The Internal Revenue Service (IRS) recently announced finalized guidance regarding business interest expense limitations. In a helpful article from the Journal of Accountancy, author Sally Schreiber offers an overview of the new rules.

Background

The business interest expense limitation was created by the Tax Cuts and Jobs Act (TCJA) of 2017 and subsequently modified by the Coronavirus Aid, Relief, and Economic Security Act (CARES Act) of 2020. The TCJA established that for tax years 2018 and beyond, deductions for business interest expenses are limited to the total of three items:

  1. Business interest income
  2. 30% of adjusted taxable income (ATI)
  3. The interest expense of the taxpayer’s floor plan financing

The CARES Act made two changes: it adjusted item number two to 50% for tax years 2019 and 2020 and made it allowable for taxpayers to calculate their 2020 limit using their 2019 ATI. 

New IRS Regulations

The recently released IRS regulations offer instructions in four areas:

  1. Determining the interest expense limitation
  2. The definition of interest, for the purposes of the limitation
  3. Who is subject to the limitation
  4. How the limitation applies in various special cases

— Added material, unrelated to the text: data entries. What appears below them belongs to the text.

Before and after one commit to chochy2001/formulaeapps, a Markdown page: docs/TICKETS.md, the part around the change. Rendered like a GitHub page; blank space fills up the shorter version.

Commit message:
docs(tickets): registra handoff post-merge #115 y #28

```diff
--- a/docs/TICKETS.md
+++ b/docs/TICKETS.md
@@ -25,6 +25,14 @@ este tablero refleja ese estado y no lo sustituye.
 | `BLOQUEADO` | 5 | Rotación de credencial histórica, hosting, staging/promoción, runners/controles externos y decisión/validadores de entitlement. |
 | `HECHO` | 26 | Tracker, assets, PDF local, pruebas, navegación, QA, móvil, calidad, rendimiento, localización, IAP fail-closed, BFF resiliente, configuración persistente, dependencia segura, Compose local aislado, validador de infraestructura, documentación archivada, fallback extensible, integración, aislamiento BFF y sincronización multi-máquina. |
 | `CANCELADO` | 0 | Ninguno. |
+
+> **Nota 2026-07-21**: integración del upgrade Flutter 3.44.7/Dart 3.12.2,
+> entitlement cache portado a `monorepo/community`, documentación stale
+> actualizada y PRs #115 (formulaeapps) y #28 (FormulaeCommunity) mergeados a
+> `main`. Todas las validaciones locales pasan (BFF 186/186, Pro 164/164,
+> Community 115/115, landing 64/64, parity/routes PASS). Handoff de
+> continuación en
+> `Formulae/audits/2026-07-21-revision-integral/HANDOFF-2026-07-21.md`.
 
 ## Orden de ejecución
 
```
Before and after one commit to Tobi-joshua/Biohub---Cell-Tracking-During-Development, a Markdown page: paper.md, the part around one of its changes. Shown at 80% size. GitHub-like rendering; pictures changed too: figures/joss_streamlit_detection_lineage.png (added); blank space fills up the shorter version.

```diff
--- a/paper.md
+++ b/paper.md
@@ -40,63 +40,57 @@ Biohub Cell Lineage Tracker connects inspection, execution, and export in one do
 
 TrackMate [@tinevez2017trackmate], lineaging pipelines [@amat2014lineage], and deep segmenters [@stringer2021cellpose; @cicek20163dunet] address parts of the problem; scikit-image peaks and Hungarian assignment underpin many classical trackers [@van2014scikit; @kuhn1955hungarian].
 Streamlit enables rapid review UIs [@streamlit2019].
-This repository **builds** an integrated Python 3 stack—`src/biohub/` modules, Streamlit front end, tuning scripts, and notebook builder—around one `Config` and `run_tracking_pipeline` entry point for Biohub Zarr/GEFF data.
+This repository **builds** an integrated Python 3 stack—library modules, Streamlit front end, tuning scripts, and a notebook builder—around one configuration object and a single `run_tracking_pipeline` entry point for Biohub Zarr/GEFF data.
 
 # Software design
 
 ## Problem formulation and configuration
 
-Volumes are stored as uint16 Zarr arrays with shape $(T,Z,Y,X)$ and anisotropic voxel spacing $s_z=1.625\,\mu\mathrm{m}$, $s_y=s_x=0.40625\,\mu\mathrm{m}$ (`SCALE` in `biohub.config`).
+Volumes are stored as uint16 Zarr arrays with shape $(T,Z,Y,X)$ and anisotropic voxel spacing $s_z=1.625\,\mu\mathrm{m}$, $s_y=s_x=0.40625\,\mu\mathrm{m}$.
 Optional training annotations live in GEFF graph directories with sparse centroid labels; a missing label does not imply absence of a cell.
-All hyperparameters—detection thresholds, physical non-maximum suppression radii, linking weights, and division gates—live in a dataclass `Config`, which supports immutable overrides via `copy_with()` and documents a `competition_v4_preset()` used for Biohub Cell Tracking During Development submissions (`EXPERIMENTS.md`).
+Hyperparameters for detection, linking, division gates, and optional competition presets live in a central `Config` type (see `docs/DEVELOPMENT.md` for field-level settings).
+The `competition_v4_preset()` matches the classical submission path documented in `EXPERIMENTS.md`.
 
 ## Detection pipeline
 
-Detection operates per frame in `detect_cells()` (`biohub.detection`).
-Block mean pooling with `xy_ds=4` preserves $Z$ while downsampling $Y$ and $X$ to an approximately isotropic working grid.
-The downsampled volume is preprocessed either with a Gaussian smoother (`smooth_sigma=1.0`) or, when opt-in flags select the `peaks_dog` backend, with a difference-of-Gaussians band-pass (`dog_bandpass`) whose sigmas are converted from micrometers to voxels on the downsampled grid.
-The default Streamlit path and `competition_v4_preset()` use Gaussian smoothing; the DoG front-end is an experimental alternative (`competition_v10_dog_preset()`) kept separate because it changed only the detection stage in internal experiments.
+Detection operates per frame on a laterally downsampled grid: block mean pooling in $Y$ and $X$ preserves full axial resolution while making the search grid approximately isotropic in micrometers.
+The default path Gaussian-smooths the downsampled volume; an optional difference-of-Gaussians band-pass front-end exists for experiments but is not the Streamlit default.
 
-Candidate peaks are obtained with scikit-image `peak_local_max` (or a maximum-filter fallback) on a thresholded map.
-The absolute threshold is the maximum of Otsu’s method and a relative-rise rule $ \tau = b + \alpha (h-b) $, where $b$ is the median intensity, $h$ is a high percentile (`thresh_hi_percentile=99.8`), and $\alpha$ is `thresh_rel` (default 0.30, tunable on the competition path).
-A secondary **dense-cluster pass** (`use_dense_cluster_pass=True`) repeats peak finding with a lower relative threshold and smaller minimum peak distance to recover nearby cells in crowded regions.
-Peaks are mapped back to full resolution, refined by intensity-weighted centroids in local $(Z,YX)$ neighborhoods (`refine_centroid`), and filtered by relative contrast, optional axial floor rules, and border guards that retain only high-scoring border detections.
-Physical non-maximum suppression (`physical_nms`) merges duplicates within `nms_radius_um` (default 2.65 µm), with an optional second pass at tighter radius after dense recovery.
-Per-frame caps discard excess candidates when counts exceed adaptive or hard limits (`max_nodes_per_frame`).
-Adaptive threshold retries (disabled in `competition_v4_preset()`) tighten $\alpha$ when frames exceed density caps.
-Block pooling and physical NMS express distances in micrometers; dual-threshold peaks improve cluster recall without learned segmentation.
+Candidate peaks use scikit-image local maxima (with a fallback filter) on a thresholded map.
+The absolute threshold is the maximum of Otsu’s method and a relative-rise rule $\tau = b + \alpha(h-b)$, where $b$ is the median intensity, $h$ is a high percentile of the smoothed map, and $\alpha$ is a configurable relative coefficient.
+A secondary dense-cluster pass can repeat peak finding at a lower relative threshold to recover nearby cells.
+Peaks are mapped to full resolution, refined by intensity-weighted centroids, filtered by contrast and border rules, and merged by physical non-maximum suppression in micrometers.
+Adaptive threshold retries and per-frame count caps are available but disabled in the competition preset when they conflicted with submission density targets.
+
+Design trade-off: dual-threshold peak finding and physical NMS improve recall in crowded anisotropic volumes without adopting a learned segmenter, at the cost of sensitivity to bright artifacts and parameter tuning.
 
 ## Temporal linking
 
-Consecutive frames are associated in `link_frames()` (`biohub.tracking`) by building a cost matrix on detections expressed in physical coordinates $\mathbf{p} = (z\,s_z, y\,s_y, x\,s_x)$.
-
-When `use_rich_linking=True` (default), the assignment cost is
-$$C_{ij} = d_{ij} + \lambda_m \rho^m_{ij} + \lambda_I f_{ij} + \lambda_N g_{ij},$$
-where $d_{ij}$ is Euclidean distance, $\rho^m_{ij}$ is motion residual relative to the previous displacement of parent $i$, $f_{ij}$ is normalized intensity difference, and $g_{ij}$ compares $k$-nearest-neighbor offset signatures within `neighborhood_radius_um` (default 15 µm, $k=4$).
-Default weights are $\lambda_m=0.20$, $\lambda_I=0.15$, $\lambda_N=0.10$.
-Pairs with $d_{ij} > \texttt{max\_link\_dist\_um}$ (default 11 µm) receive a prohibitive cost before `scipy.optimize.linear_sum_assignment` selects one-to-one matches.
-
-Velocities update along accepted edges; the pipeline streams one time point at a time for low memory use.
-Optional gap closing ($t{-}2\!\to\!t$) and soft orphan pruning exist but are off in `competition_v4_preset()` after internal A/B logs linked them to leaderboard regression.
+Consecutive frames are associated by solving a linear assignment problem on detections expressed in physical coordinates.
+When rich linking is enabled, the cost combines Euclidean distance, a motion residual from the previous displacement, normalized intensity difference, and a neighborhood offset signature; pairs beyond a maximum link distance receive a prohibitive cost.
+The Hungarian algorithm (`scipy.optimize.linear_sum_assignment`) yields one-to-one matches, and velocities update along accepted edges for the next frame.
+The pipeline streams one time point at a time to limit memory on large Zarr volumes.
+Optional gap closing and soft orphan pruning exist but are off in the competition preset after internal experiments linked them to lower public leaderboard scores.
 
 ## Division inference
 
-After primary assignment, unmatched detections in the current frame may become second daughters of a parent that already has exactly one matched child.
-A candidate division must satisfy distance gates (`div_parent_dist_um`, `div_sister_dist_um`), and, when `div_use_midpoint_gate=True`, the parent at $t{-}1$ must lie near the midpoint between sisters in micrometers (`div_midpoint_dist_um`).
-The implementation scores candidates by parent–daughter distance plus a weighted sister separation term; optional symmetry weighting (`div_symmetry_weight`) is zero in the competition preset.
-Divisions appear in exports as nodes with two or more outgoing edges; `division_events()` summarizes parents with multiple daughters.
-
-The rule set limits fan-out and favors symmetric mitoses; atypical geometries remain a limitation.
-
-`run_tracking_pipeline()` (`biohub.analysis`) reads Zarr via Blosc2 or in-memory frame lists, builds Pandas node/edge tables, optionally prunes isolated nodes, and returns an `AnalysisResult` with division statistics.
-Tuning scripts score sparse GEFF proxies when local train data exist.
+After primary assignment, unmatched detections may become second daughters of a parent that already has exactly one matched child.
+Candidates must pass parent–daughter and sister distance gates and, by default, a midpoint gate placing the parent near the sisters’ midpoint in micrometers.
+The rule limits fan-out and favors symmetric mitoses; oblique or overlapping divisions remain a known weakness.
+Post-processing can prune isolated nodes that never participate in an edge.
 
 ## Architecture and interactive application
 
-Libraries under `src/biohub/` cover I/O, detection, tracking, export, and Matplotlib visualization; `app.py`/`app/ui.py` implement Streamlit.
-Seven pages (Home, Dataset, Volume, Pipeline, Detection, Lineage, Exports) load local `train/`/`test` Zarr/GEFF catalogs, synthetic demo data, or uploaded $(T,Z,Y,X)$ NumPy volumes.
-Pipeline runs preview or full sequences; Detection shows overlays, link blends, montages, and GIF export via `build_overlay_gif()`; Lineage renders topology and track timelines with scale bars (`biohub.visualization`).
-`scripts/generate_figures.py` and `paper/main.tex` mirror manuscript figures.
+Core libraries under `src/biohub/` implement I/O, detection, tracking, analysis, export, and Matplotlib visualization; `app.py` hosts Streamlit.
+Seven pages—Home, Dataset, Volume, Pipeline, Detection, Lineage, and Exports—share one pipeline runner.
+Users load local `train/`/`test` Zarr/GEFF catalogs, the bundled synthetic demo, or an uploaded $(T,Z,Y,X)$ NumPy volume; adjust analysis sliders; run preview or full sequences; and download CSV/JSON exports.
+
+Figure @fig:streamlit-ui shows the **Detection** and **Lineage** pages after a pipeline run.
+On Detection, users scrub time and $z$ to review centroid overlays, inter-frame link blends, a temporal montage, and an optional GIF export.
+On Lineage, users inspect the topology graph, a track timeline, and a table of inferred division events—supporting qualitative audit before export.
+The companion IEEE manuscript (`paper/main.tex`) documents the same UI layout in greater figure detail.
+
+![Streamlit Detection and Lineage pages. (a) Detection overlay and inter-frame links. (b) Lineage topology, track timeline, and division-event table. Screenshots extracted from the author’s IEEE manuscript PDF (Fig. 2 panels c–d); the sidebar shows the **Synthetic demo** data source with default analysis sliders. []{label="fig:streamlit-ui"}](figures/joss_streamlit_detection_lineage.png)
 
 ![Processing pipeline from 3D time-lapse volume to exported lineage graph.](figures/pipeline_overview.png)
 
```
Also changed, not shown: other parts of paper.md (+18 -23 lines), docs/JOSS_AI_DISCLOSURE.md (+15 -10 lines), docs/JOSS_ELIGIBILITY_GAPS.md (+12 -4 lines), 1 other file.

The guidance will go into effect 60 days from the date of its publication in the Federal Register, which has yet to be announced.

Additional Proposed Regulations

In addition to the new final guidance, the IRS published additional proposed regulations regarding business interest expense deduction limitation issues, including how to allocate interest expense for passthrough entities and more. The release of this proposed guidance opens up a 60-day period for written and electronic comment submission, as well as requests for a public hearing regarding the guidance.

For full details on the recent IRS release, click here to read the article at the Journal of Accountancy.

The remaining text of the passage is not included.